When a mistake is pointed out on PubPeer, there are basically two ways to handle it. #1 – Thank the fact checkers for finding the error, dig through the data and fix the mistake, contact the journal in which the mistake was published and (if possible) update the data presented or add a note with the updated data as an addendum, and promise to be more rigorous in the future. This is the best way to handle it. It preserves your integrity as a scientist (and the integrity of the scientific process), it shows your commitment to ethics and responsible conduct of research, and it shows that you value your reputation and quality of your work enough to protect it. Basically, it makes you look good, honest, trustworthy – all qualities you want to have as a human being and a scientist.

Link to Tweet

Then, there’s the second way to handle it…#2 – Insult the PubPeer fact checker (petty, failed scientists), block “steaming turd,” (grudgingly) contact the journal to see what you should do. See this post from For Better Science for the run down. The first two items are childish, unnecessary, and, well, trollish. Mistakes happen, even to the great and mighty Dr. David Sabatini (whose work I actually follow and admire, since I’m working on mTOR signaling in breast cancer in my own lab). He’s a leader in the field, and he could have used this as an opportunity to set a great example for his peers and colleagues by handling this situation, which happens to plenty of scientists, with grace, dignity, and integrity. Someone with his reputation and in his position has a great deal of influence and sets the tone for scientists at all levels.

This is not a great tone. This is not a good look. I’m 95% certain that, had he not gone on Twitter and got his troll on, no one would be talking about the errors that have been found in multiple papers. He could have quietly fixed them and moved on.

Instead, EVERYONE is talking about this. This isn’t the kind of publicity you want as a scientist. Here are some Twitter replies:

There are even more replies to the first post, some showing sympathy and support – while gently pointing out the importance of the work PubPeer is doing – others (who tend to get blocked) calling out Dr. Sabatini on the insults borne of ego. It didn’t have to go down like this. It’s sad and unfortunate that it did. Hopefully, it will serve as an example of what NOT to do when confronted with evidence of error in published work.

For a GREAT example of what to do when confronted with evidence of mistakes in a publication, check out how Nobel Laureate Dr. Frances Arnold retracted a published study when she and her colleagues found the results were not reproducible missing data from a lab notebook. This is a fantastic example of integrity, honesty, and ethics.

*Note – you might be wondering if I’m just armchair quarterbacking, safe in the knowledge that I’m not the one being called out by PubPeer. I am not. In fact, when I joined PubPeer and did a search on my name, I found a post about an error in a 2012 PLoS One paper for which I was a co-author – we accidentally duplicated a photomicrograph.
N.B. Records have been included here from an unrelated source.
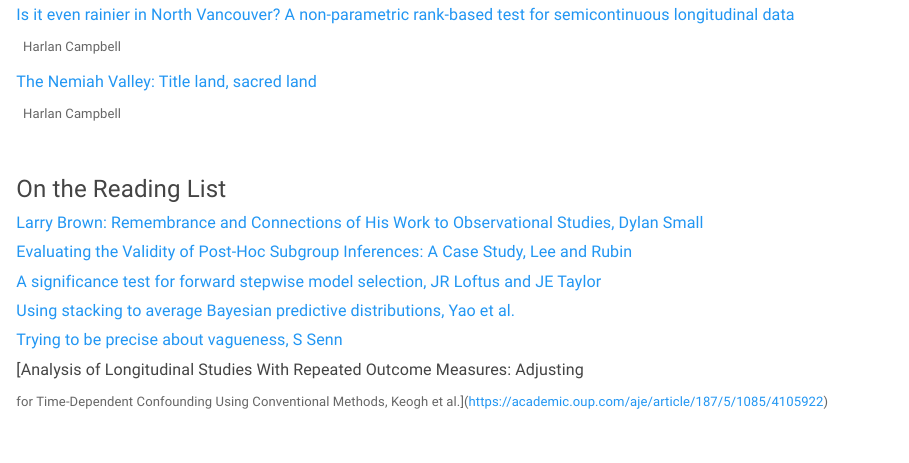
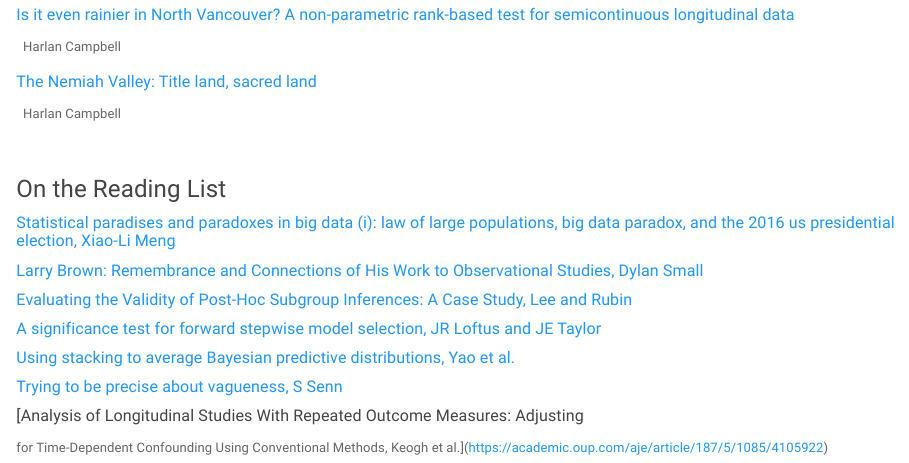
Before and after one commit to harlanhappydog/harlanhappydog.github.io, an R Markdown document (research.Rmd): the page in a window 1100 px wide, from 3730 px down. Rendered offline with R 4.5, knitr and Pandoc, with nearby package versions; a font, style sheet, LaTeX package, included part or bibliography that could not be used is replaced or left out.

Commit message:
Add files via upload

```diff
--- a/research.Rmd
+++ b/research.Rmd
@@ -164,6 +164,14 @@
 ### On the Reading List
 
 
+
+
+
+
+##### [Statistical paradises and paradoxes in big data (i): law of large populations, big data paradox, and the 2016 us presidential election,  Xiao-Li Meng](https://statistics.fas.harvard.edu/files/statistics-2/files/statistical_paradises_and_paradoxes.pdf)
+
+
+
 ##### [Larry Brown: Remembrance and Connections of His Work to Observational Studies,  Dylan Small](https://obsstudies.org/larry-brown-remembrance-connections-work-observational-studies/)
 
 
```
Also changed, not shown: research.html.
These things happen, but I’m GLAD the PubPeer fact checker spotted it so we have the opportunity to correct this. We are working on it NOW!

(And yes, I did thank the fact checker, because my mama raised me to have manners)